Where in the entries below does "execute" appear? Copy every line that has it.
'''
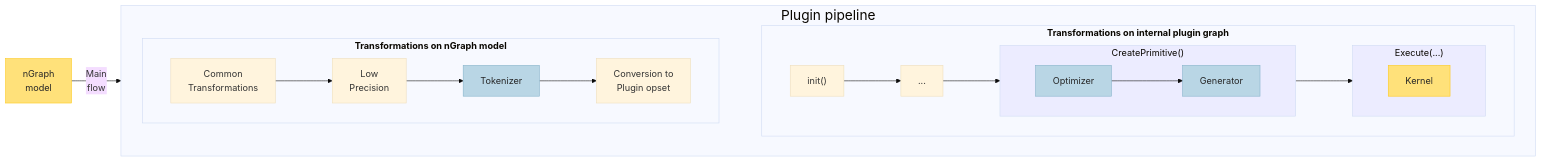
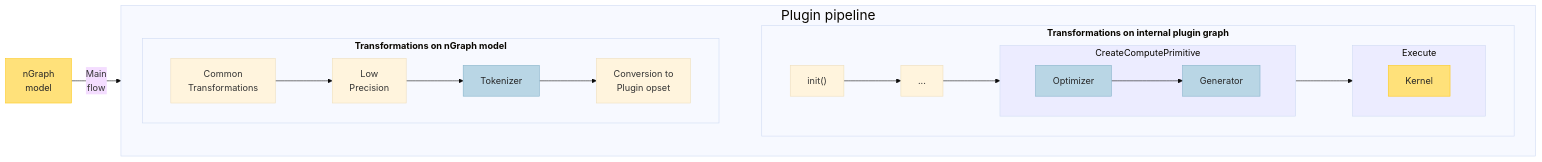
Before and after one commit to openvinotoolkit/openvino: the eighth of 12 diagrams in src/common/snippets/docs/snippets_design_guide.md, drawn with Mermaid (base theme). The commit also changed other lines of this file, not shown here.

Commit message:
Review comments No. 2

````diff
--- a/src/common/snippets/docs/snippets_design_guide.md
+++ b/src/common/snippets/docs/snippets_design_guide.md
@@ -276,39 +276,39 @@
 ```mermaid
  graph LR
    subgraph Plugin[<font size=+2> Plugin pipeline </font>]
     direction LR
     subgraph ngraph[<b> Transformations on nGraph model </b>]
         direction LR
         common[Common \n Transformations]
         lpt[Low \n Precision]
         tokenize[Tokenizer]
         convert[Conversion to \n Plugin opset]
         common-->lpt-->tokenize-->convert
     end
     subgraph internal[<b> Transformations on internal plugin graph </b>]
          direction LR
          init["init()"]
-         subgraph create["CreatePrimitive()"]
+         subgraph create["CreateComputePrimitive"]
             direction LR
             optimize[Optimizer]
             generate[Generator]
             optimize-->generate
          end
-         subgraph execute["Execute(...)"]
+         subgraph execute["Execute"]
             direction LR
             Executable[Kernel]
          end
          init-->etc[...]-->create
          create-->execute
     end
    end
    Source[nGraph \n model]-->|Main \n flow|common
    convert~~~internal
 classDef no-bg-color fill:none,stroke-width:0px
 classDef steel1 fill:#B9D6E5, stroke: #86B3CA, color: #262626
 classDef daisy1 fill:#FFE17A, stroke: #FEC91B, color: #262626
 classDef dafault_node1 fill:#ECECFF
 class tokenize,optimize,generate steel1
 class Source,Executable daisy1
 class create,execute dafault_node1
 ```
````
'''
'''
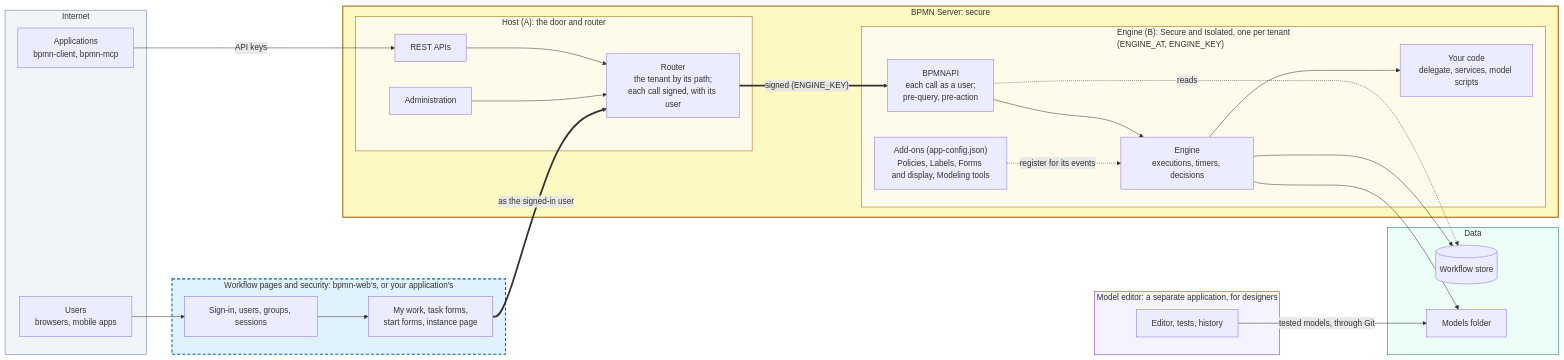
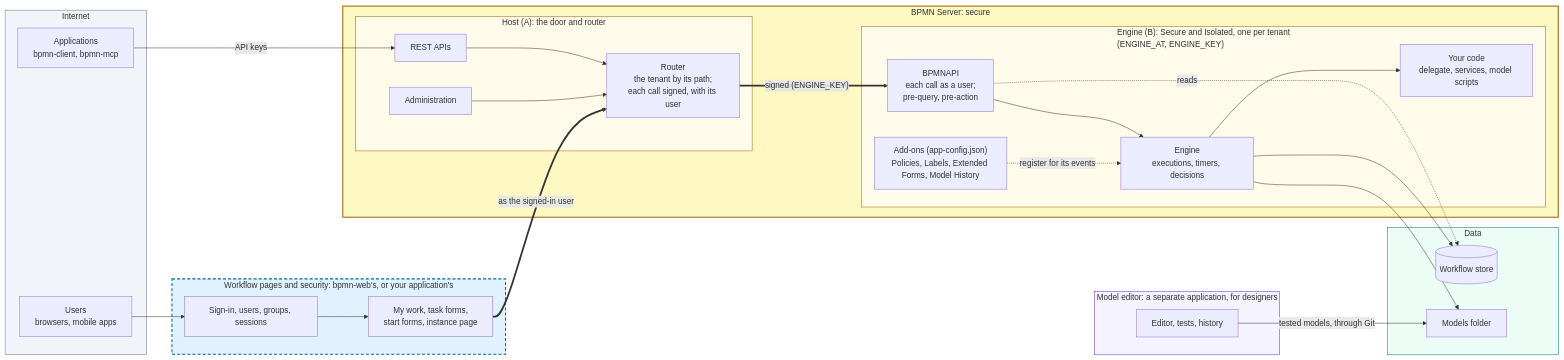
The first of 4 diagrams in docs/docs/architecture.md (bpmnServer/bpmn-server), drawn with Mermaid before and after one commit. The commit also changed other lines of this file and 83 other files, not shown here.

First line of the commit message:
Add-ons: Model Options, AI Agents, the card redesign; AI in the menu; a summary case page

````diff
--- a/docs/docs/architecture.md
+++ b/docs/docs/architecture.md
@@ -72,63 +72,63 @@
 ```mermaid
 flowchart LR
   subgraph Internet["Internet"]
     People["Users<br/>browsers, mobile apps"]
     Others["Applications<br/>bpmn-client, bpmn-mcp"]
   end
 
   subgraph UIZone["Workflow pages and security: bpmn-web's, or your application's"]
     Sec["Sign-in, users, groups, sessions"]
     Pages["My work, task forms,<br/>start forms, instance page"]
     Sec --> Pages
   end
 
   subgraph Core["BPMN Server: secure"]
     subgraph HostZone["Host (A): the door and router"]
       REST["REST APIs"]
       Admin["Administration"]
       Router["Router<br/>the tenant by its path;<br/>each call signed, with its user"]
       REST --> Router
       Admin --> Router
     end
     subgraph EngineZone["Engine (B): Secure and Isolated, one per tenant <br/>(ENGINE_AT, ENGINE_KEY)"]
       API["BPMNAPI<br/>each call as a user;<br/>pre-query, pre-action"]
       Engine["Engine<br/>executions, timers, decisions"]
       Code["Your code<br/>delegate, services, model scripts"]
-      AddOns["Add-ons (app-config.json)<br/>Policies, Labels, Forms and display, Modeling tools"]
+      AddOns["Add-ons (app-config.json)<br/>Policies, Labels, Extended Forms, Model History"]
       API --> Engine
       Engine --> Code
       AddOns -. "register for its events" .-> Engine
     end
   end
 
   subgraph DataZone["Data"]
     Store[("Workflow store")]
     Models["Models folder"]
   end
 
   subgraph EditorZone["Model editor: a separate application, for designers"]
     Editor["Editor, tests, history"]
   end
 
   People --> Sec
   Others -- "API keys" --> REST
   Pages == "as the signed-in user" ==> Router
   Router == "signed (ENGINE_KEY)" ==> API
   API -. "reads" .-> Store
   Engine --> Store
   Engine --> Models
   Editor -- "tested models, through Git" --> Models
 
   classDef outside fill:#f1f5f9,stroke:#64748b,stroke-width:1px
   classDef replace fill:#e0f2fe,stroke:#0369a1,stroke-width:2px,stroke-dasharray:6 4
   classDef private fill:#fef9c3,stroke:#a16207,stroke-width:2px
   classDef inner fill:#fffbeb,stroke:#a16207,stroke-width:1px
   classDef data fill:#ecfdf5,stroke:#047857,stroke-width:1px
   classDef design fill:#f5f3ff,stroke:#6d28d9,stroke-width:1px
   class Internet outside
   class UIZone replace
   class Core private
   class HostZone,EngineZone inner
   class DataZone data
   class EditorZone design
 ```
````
'''
'''
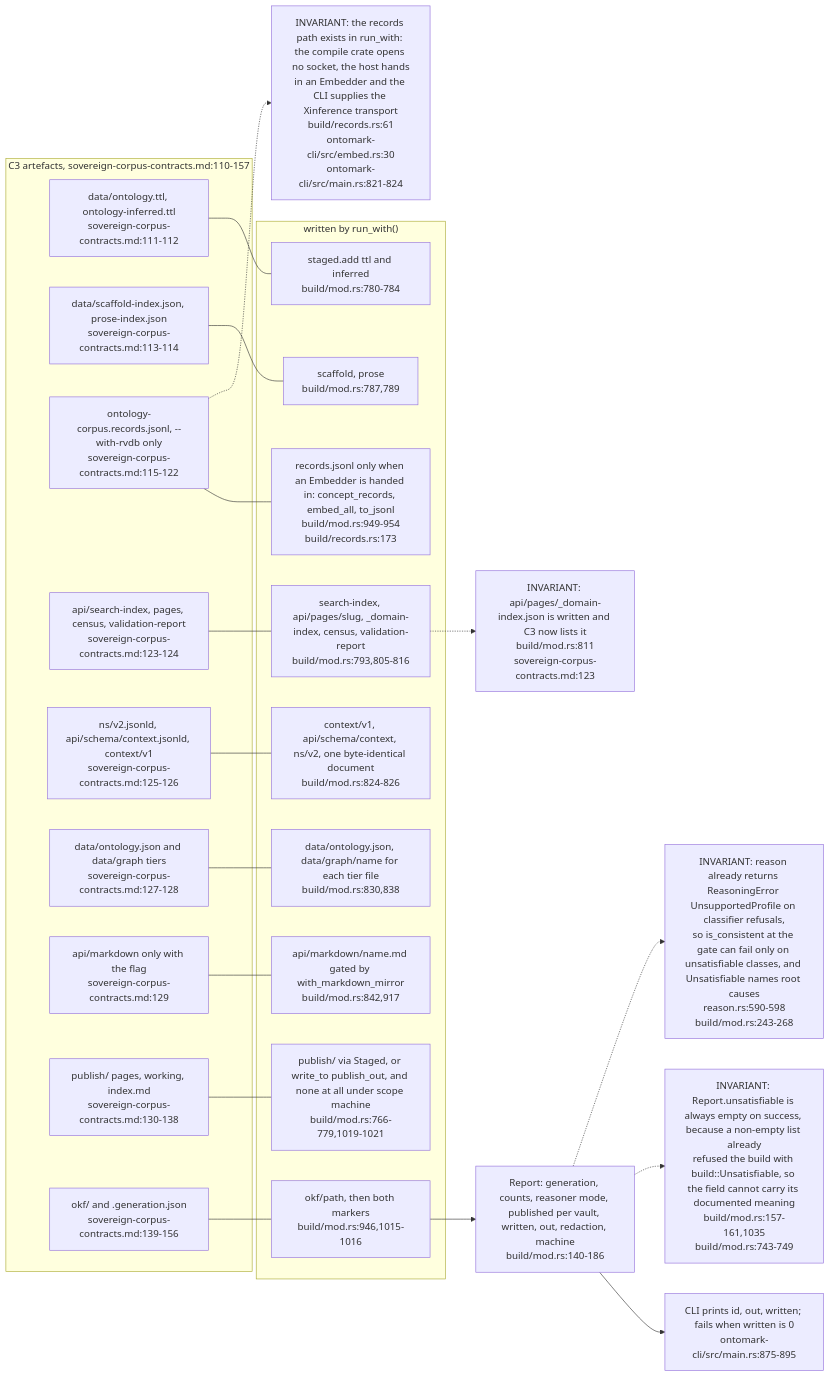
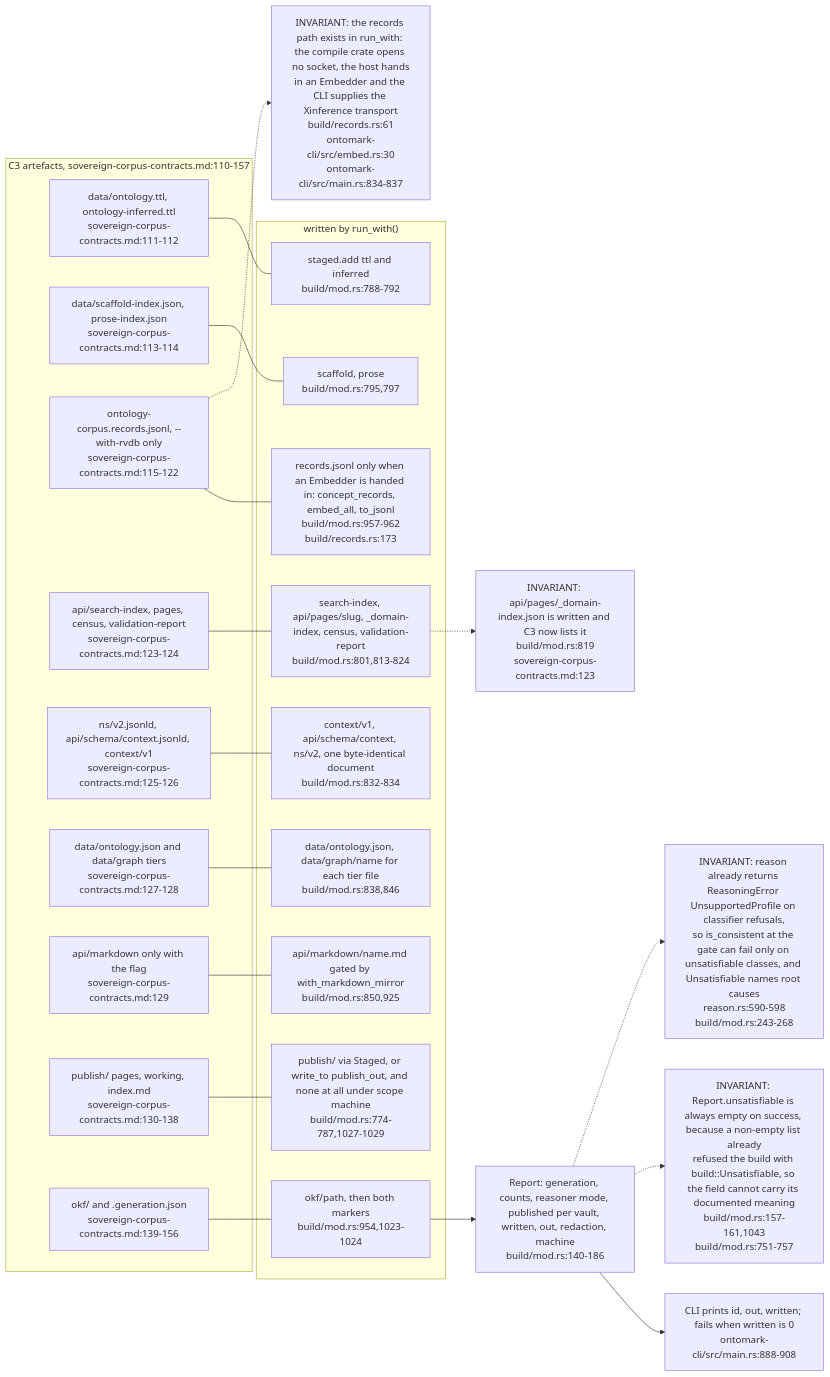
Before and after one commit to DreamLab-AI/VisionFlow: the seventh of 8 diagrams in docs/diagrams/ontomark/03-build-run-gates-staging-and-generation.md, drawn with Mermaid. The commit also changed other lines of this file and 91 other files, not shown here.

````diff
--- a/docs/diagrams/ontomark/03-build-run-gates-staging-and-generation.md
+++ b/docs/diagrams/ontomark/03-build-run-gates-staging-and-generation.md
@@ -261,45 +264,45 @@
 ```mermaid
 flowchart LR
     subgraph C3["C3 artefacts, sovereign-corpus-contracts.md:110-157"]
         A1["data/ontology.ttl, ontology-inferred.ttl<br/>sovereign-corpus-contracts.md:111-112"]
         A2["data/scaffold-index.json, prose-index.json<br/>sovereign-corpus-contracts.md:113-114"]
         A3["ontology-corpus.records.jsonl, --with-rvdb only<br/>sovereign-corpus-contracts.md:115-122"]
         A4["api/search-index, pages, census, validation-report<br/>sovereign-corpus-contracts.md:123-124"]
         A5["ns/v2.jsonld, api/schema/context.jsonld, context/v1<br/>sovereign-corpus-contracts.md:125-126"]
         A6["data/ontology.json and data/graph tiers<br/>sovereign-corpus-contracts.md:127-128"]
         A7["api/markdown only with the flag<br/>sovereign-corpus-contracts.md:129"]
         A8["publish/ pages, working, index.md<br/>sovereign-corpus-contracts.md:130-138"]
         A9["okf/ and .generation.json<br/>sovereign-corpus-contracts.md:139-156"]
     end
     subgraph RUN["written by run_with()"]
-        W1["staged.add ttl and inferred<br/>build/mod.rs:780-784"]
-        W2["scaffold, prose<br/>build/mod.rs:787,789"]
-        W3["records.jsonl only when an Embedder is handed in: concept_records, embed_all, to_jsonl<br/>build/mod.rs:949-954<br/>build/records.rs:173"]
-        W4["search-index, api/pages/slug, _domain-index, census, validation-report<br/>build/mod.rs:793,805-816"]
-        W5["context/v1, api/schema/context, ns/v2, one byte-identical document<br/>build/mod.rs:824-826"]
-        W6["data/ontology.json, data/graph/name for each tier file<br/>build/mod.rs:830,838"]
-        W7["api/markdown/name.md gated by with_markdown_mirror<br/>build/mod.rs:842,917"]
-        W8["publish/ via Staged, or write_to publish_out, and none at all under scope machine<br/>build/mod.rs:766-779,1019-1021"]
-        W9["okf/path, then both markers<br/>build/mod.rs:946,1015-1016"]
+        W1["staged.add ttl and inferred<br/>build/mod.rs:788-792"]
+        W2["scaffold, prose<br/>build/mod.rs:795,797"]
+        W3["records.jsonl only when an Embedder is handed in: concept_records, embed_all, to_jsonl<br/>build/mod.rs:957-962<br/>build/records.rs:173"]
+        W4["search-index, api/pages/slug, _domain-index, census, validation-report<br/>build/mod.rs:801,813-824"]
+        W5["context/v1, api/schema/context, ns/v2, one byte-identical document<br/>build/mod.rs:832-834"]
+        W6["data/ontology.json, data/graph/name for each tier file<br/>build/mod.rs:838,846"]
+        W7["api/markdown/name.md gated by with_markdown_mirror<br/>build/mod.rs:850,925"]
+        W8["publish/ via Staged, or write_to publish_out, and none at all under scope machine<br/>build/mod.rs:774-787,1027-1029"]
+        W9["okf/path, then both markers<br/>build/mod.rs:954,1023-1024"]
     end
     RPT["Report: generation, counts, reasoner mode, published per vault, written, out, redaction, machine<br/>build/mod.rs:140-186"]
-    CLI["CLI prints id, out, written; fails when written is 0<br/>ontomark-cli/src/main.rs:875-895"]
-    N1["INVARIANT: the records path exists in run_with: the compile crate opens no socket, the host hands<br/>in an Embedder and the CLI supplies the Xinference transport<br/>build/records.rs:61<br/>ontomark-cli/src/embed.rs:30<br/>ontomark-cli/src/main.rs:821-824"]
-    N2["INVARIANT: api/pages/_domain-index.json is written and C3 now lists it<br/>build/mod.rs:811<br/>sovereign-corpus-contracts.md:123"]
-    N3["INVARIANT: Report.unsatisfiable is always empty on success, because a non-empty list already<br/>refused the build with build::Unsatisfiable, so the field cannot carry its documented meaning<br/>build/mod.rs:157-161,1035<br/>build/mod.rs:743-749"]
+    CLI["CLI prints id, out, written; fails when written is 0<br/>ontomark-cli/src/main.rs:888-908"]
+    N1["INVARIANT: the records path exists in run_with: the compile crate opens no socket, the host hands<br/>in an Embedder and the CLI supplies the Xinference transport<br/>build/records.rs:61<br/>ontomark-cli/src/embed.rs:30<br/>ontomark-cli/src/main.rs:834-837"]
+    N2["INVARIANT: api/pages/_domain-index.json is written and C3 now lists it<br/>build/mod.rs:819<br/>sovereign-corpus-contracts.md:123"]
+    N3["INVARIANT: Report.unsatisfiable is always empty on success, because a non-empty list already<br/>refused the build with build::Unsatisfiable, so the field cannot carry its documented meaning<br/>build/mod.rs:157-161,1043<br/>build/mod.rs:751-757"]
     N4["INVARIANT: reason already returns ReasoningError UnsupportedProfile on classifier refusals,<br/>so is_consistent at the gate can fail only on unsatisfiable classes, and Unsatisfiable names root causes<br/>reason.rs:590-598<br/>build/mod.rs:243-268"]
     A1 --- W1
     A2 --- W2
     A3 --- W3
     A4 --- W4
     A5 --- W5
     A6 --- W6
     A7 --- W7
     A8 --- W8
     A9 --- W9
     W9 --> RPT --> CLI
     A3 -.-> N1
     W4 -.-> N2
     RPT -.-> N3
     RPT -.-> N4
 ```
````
'''
» **RESULT OF THE TASK**:
-         subgraph execute["Execute(...)"]
+         subgraph execute["Execute"]
          create-->execute
 class create,execute dafault_node1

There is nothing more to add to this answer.